Jon and Mindy Gray re-up funds to center they founded in 2012
Focus on BRCA mutation supports leads on therapies, vaccines
The Grays are donating $21 million to the Basser Center for BRCA at the University of Pennsylvania, bringing their total pledges to the initiative to $55 million.
The center focuses on the BRCA1 and BRCA2 gene mutations that increase risk for developing breast, ovarian, prostate and pancreatic cancers and can be hereditary. Founded by the Grays in 2012, the organization is a hub for research, care and outreach, and takes Mindy’s maiden name in honor of her sister Faith, who died of BRCA-related ovarian cancer at the age of 44.
Jon Gray, a 25-year veteran at Blackstone, and Mindy, a former marketing executive, will announce the gift Thursday at the center’s annual scientific symposium in Philadelphia showcasing achievements of the past five years. Those include clinical trials showing a class of treatments called PARP inhibitors can shrink tumors, and tests of vaccines.
“We now have some tangible progress on multiple fronts,” Jon Gray, 47, said. “When you get to that point, you want to do more.”
The couple’s earlier support funded the center’s operations, as well as grants to other institutions. The latest will establish an endowment managed by the university, to be augmented by other fundraising.
“It’s so the money doesn’t just burn off,” Gray said. “We want to make sure the Basser Center will be here and hopefully put itself out of business.”
The effort mirrors how Blackstone, the world’s biggest private equity firm, approaches its own investments. “You find a theme you believe in, get a management team you want to back, and then you go all in,” he said.
The couple also created a foundation a few years ago that is backed by shares of hotel operator Hilton Worldwide, where Jon Gray is chairman. The Gray Foundation, with assets of about $100 million, also supports initiatives that provide access to health care and education for low-income children in New York.
In their due diligence on BRCA, Gray said, they found that research, care and genetic counseling often were separated. Because of the small fraction of the populace affected, they wanted to bring these activities together.
“The idea was, if we created one hub, could we accelerate things?” Gray said.
The couple made a cold call to Susan Domchek, a clinician and researcher at University of Pennsylvania, where they had met as undergraduates. UPenn’s Abramson Cancer Center already was integrating research and treatment. They found their leader.
“It was her compassion and understanding,” Mindy Gray, 46, said.
It happened to be the right time, with computing power driving bioinformatics and DNA sequencing, leading the way for breakthroughs.
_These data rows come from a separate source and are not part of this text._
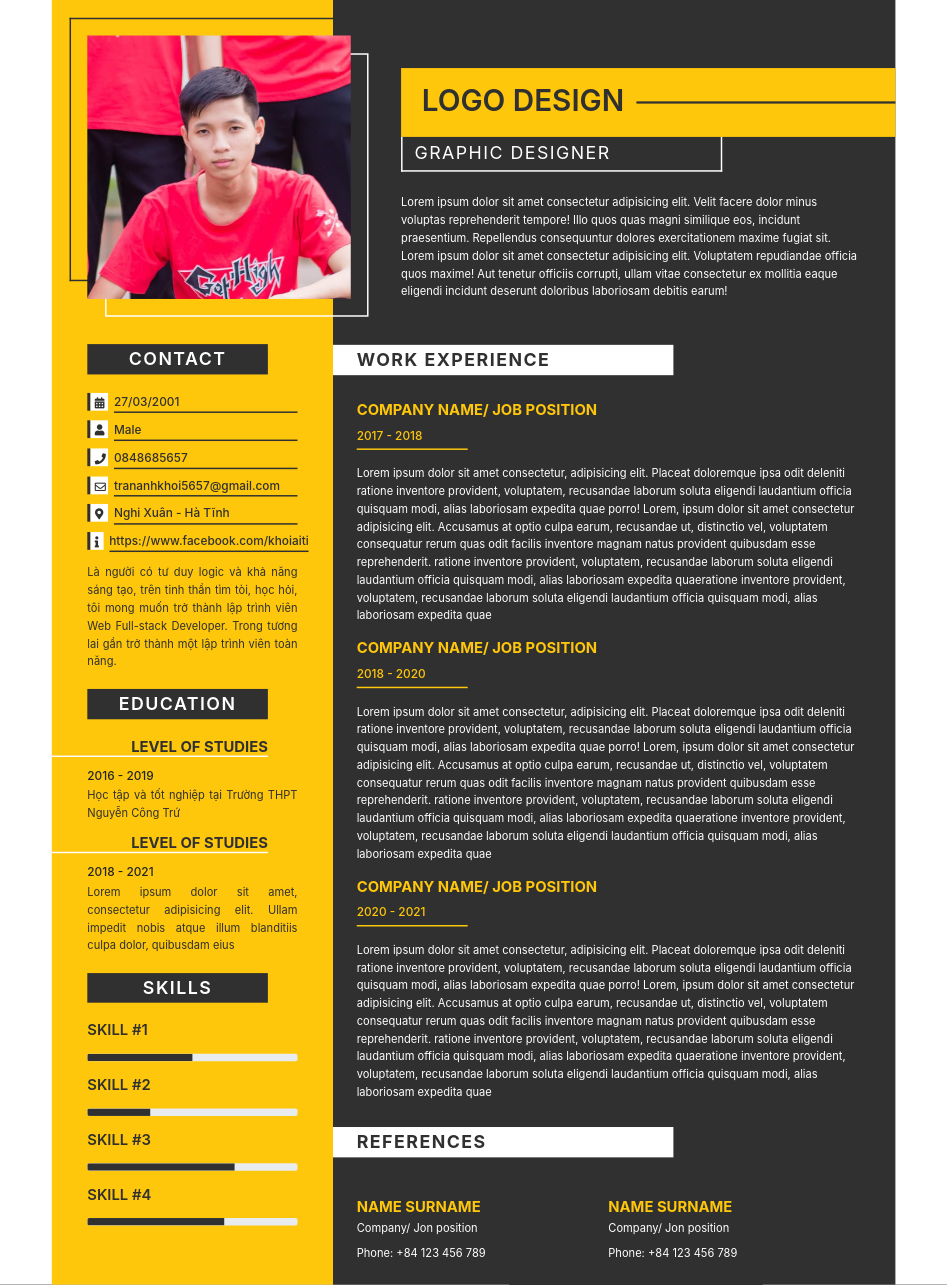
Repository: khoitadev/myCV
Page: index.html
The author's editor kept a copy of each file at every save. The page is drawn from the files as they stood at one save, then again after the next save.
The browser window is 1280 px wide. The pictures show the whole page, at 74% of full size.
Some web libraries are served in a nearby version.

Above is the page before, as saved 2022-02-11 22:31:22.

After the next save:
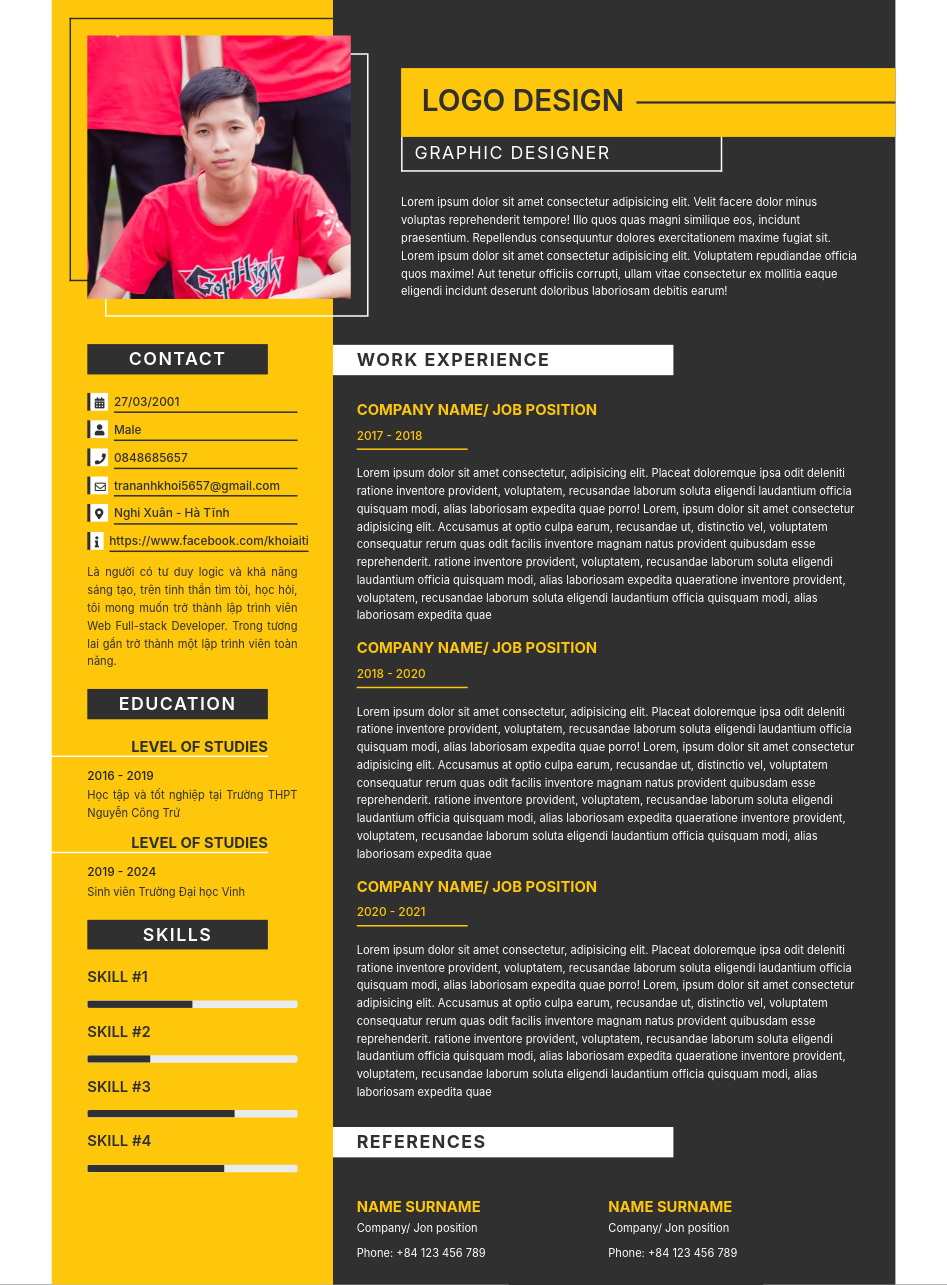
Saved 2 min 20 s later.
--- a/index.html
+++ b/index.html
@@ -71,8 +71,8 @@
             <h4 class="edu__title">2016 - 2019</h4>
             <p class="text">Học tập và tốt nghiệp tại Trường THPT Nguyễn Công Trứ</p>
             <h3 class="edu__heading">LEVEL OF STUDIES</h3>
-            <h4 class="edu__title">2018 - 2021</h4>
-            <p class="text">Lorem ipsum dolor sit amet, consectetur adipisicing elit. Ullam impedit nobis atque illum blanditiis culpa dolor, quibusdam eius</p>
+            <h4 class="edu__title">2019 - 2024</h4>
+            <p class="text">Sinh viên Trường Đại học Vinh</p>
 
             <h2 class="heading__left">SKILLS</h2>
             <h3 class="heading__title">SKILL #1</h3>
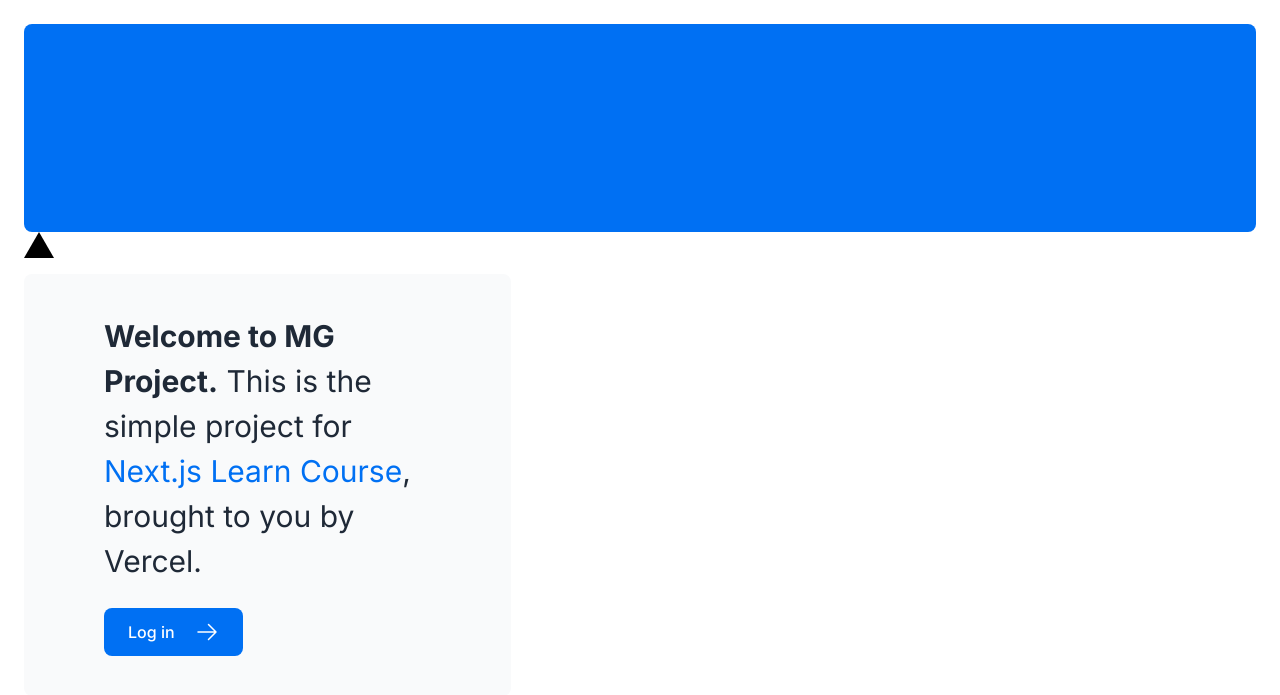
Repository: MikayelGubryan/Financial-dashboard
Page: /
These files come from the project's save history. The page is drawn as it stood at one moment and after the next save; the edit follows.
The browser window is 1280 px wide. The pictures show the whole page.
Some web fonts or font styles are not loaded; a fallback is used. The project was rebuilt for these pictures with package versions that can differ from the ones it lists, and the page was loaded fresh each time. The framework's server and built-in components were replaced by stand-ins that run in the browser. Also part of the build but not shown: next.config.mjs.

Above is the page before, as saved 2024-07-08 22:40:31.

After the next save:
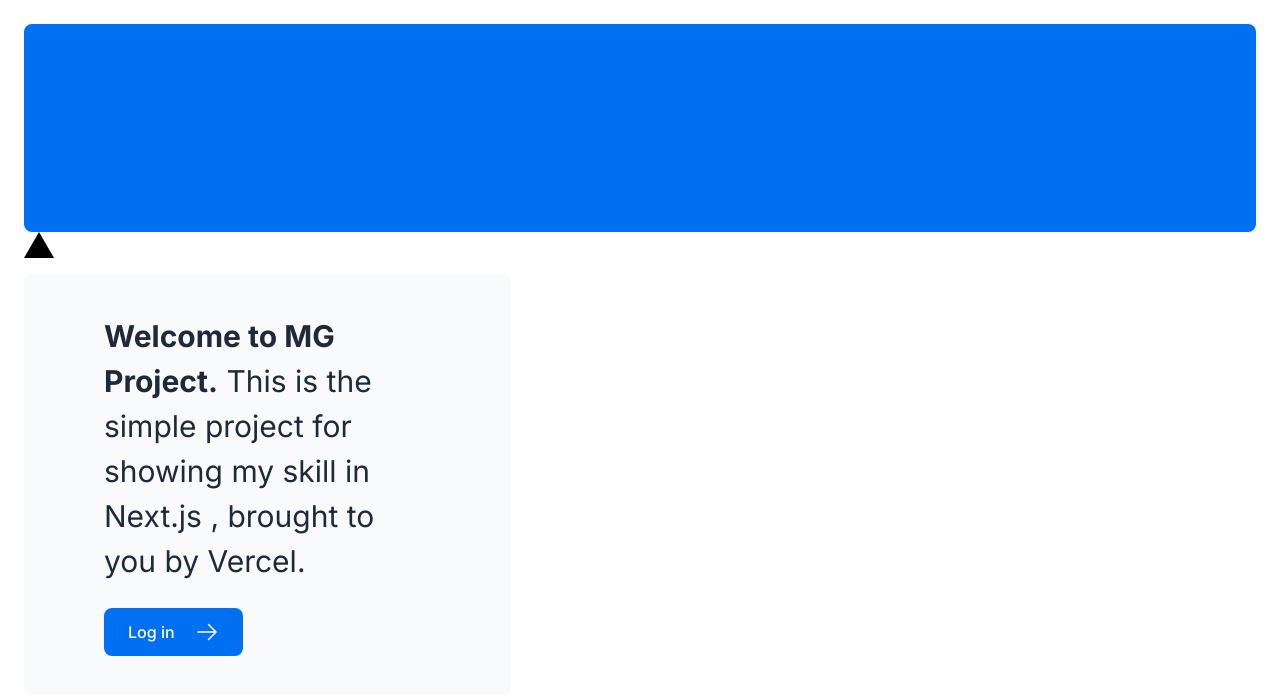
Saved 9 s later.
--- a/app/page.tsx
+++ b/app/page.tsx
@@ -15,10 +15,7 @@
       <div className="mt-4 flex grow flex-col gap-4 md:flex-row">
         <div className="flex flex-col justify-center gap-6 rounded-lg bg-gray-50 px-6 py-10 md:w-2/5 md:px-20">
           <p className={`text-xl text-gray-800 md:text-3xl md:leading-normal`}>
-            <strong>Welcome to MG Project.</strong> This is the simple project for {' '}
-            <a href="https://nextjs.org/learn/" className="text-blue-500">
-              Next.js Learn Course
-            </a>
+            <strong>Welcome to MG Project.</strong> This is the simple project for showing my skill in Next.js
             , brought to you by Vercel.
           </p>
           <Link
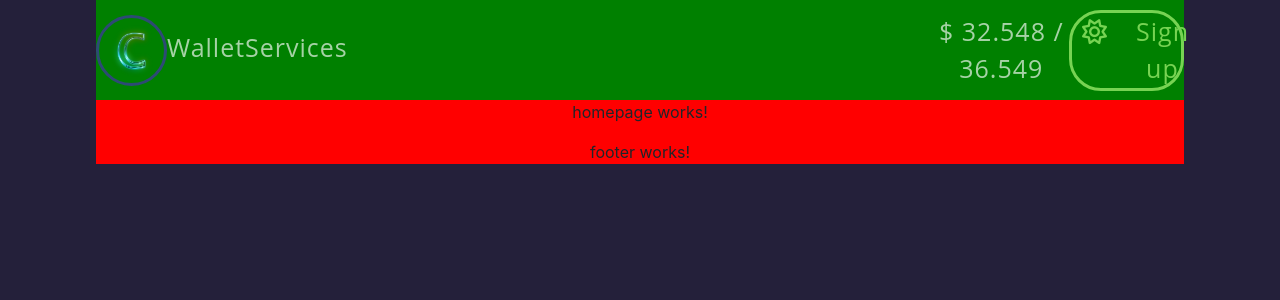
Repository: YuriyBen/Corzbank
Page: / (app in Corzbank.Web/ClientApp/)
An editor plug-in stored every save of this project. The page is shown before and after the next save, followed by the edit.
The browser window is 1280 px wide. The pictures show the whole page.
Some web libraries are served in a nearby version. The project was rebuilt for these pictures with package versions that can differ from the ones it lists, and the page was loaded fresh each time. Also part of the build but not shown: Corzbank.Web/ClientApp/angular.json.

Above is the page before, as saved 2022-05-19 20:12:45.

### Corzbank.Web/ClientApp/src/index.html
<!DOCTYPE html>
<html lang="en">
  <head>
    <meta charset="utf-8" />
    <title>Corzbank.Web</title>
    <base href="/" />

    <meta name="viewport" content="width=device-width, initial-scale=1" />
    <link rel="icon" type="image/x-icon" href="favicon.ico" />

    <script src="https://kit.fontawesome.com/61ebb60581.js" crossorigin="anonymous"></script>
  </head>
  <body>
    <app-root>Loading...</app-root>
  </body>
</html>

### Corzbank.Web/ClientApp/src/styles.css
/* You can add global styles to this file, and also import other style files */

/* Provide sufficient contrast against white background */
a {
  color: #0366d6;
}

code {
  color: #e01a76;
}

.btn-primary {
  color: #fff;
  background-color: #1b6ec2;
  border-color: #1861ac;
}
body{
  display: block;
  text-align: -webkit-center;
  background-color: #24203A;
}
.main{
  background-color: red;
  padding: 0;
  width: 85%;
}

### Corzbank.Web/ClientApp/src/app/app.module.ts
import { BrowserModule } from '@angular/platform-browser';
import { NgModule } from '@angular/core';
import { FormsModule } from '@angular/forms';
import { HttpClientModule, HTTP_INTERCEPTORS } from '@angular/common/http';
import { RouterModule } from '@angular/router';

import { AppComponent } from './app.component';
import { HomepageComponent } from './homepage/homepage.component';
import { HeaderComponent } from './header/header.component';
import { FooterComponent } from './footer/footer.component';

@NgModule({
  declarations: [
    AppComponent,
    HomepageComponent,
    HeaderComponent,
    FooterComponent
  ],
  imports: [
    BrowserModule.withServerTransition({ appId: 'ng-cli-universal' }),
    HttpClientModule,
    FormsModule,
    RouterModule.forRoot([
      { path: '', component: HomepageComponent, pathMatch: 'full' },
    ])
  ],
  providers: [],
  bootstrap: [AppComponent]
})
export class AppModule { }

### Corzbank.Web/ClientApp/src/app/app.component.html
<body>
  <div class="main">
    <app-header></app-header>
    <router-outlet></router-outlet>
    <div class="container">
    </div>
    <app-footer></app-footer>
  </div>
</body>

### Corzbank.Web/ClientApp/src/app/homepage/homepage.component.html
<p>homepage works!</p>

### Corzbank.Web/ClientApp/src/app/header/header.component.html
<div class="navbar">
    <div class="left-block">
        <div class="logo">
            <img src="assets/photos/logo.png" alt="logo">
        </div>
        <span>Wallet</span>
        <span>Services</span>
    </div>
    <div class="right-block">
        <div class="exchange">
            <span>$ 32.548 / 36.549</span>
        </div>
        <div class="account">
            <i class="far fa-sun"></i>
            <p>Sign up</p>
        </div>
    </div>
</div>

### Corzbank.Web/ClientApp/src/app/header/header.component.scss
*{
    padding: 0;
    margin: 0;
    box-sizing: 0;
}
.navbar{
    background-color: green;
    height: 100px;
    display: flex;
    justify-content: space-between;
    align-items: center;
    font-family: "Open Sans", sans-serif;
    font-size: 25px;
    letter-spacing: 1px;
}
.left-block , .right-block{
    display: flex;
    justify-content: space-between;
    width: 23%;
    align-items: baseline;
}
.navbar span{
    color: white;
    opacity: 65%;
}
.left-block .logo{
    background: transparent;
    border-radius: 50px;
    border: 3px solid #2D4A74;
}
.left-block img{
    width: 65px;
}
.right-block .account{
    display: -webkit-inline-box;
    width: 160px;
    border-radius: 32px;
    background: transparent;
    border: 3px solid #77D353;
    padding: 0 10px;
    -webkit-box-pack: center;
}
.account p, i{
    color: #77D353;
}
.account .far{
    margin-right: 10px;
}

Loaded but not shown: Corzbank.Web/ClientApp/src/main.ts (common file); Corzbank.Web/ClientApp/src/environments/environment.ts (common file); Corzbank.Web/ClientApp/src/app/app.component.ts (common file); Corzbank.Web/ClientApp/src/app/homepage/homepage.component.ts (common file); Corzbank.Web/ClientApp/src/app/header/header.component.ts (common file); Corzbank.Web/ClientApp/src/app/footer/footer.component.ts (common file); Corzbank.Web/ClientApp/src/app/footer/footer.component.html (common file); Corzbank.Web/ClientApp/src/app/footer/footer.component.scss (no stored copy; drawn as an empty file); Corzbank.Web/ClientApp/src/app/homepage/homepage.component.scss (no stored copy; drawn as an empty file)

After the next save:
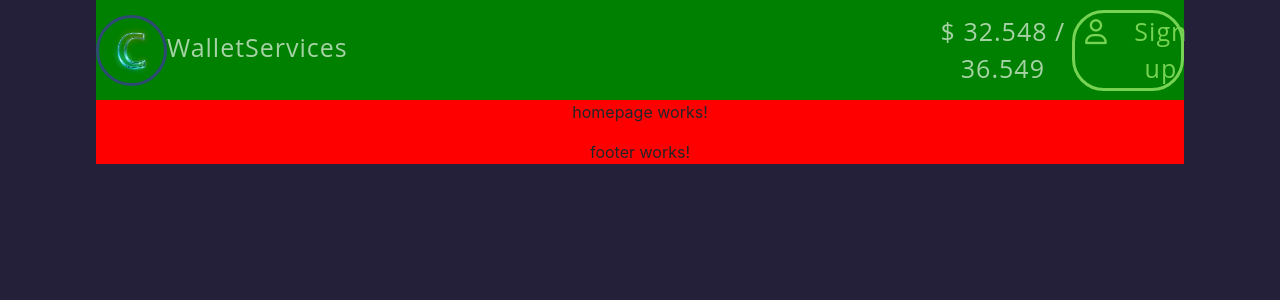
Saved 16 s later.
--- a/Corzbank.Web/ClientApp/src/app/header/header.component.html
+++ b/Corzbank.Web/ClientApp/src/app/header/header.component.html
@@ -11,7 +11,7 @@
             <span>$ 32.548 / 36.549</span>
         </div>
         <div class="account">
-            <i class="far fa-sun"></i>
+            <i class="far fa-user"></i>
             <p>Sign up</p>
         </div>
     </div>
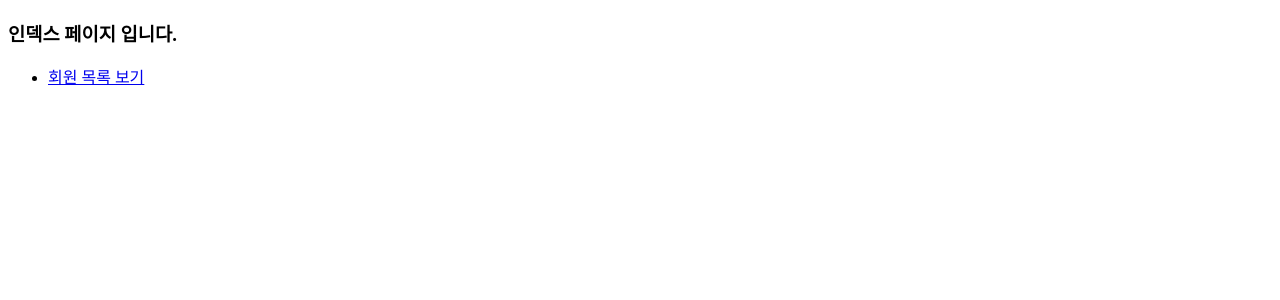
Repository: hyunhee7/python_work
Page: Django03_CRUD/templates/index.html
The author's editor kept a copy of each file at every save. The page is drawn from the files as they stood at one save, then again after the next save.
The browser window is 1280 px wide. The pictures show the whole page.

Above is the page before, as saved 2017-08-21 02:19:09.

### Django03_CRUD/templates/index.html
<!DOCTYPE html>
<html>
<head>
<meta charset="UTF-8">
<title>templates/index.html</title>
</head>
<body>
<h3>인덱스 페이지 입니다.</h3>
<ul>
	<li><a href="/member/list/">회원 목록 보기</a></li>
</ul>
</body>
</html>

After the next save:
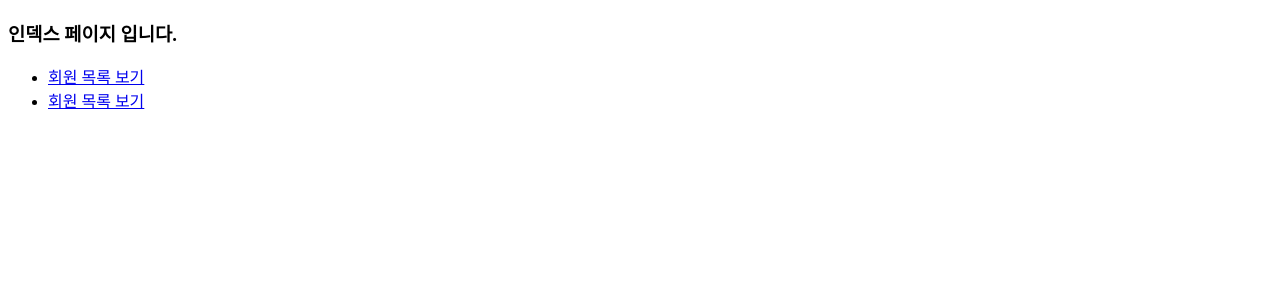
Saved 65 s later.
--- a/Django03_CRUD/templates/index.html
+++ b/Django03_CRUD/templates/index.html
@@ -8,6 +8,7 @@
 <h3>인덱스 페이지 입니다.</h3>
 <ul>
 	<li><a href="/member/list/">회원 목록 보기</a></li>
+	<li><a href="/member/insertform/">회원 목록 보기</a></li>
 </ul>
 </body>
 </html>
The work being done on BRCA could have broad ramifications for the prevention and treatment of other hereditary cancers.
“We’re really at an inflection point,” Domchek said.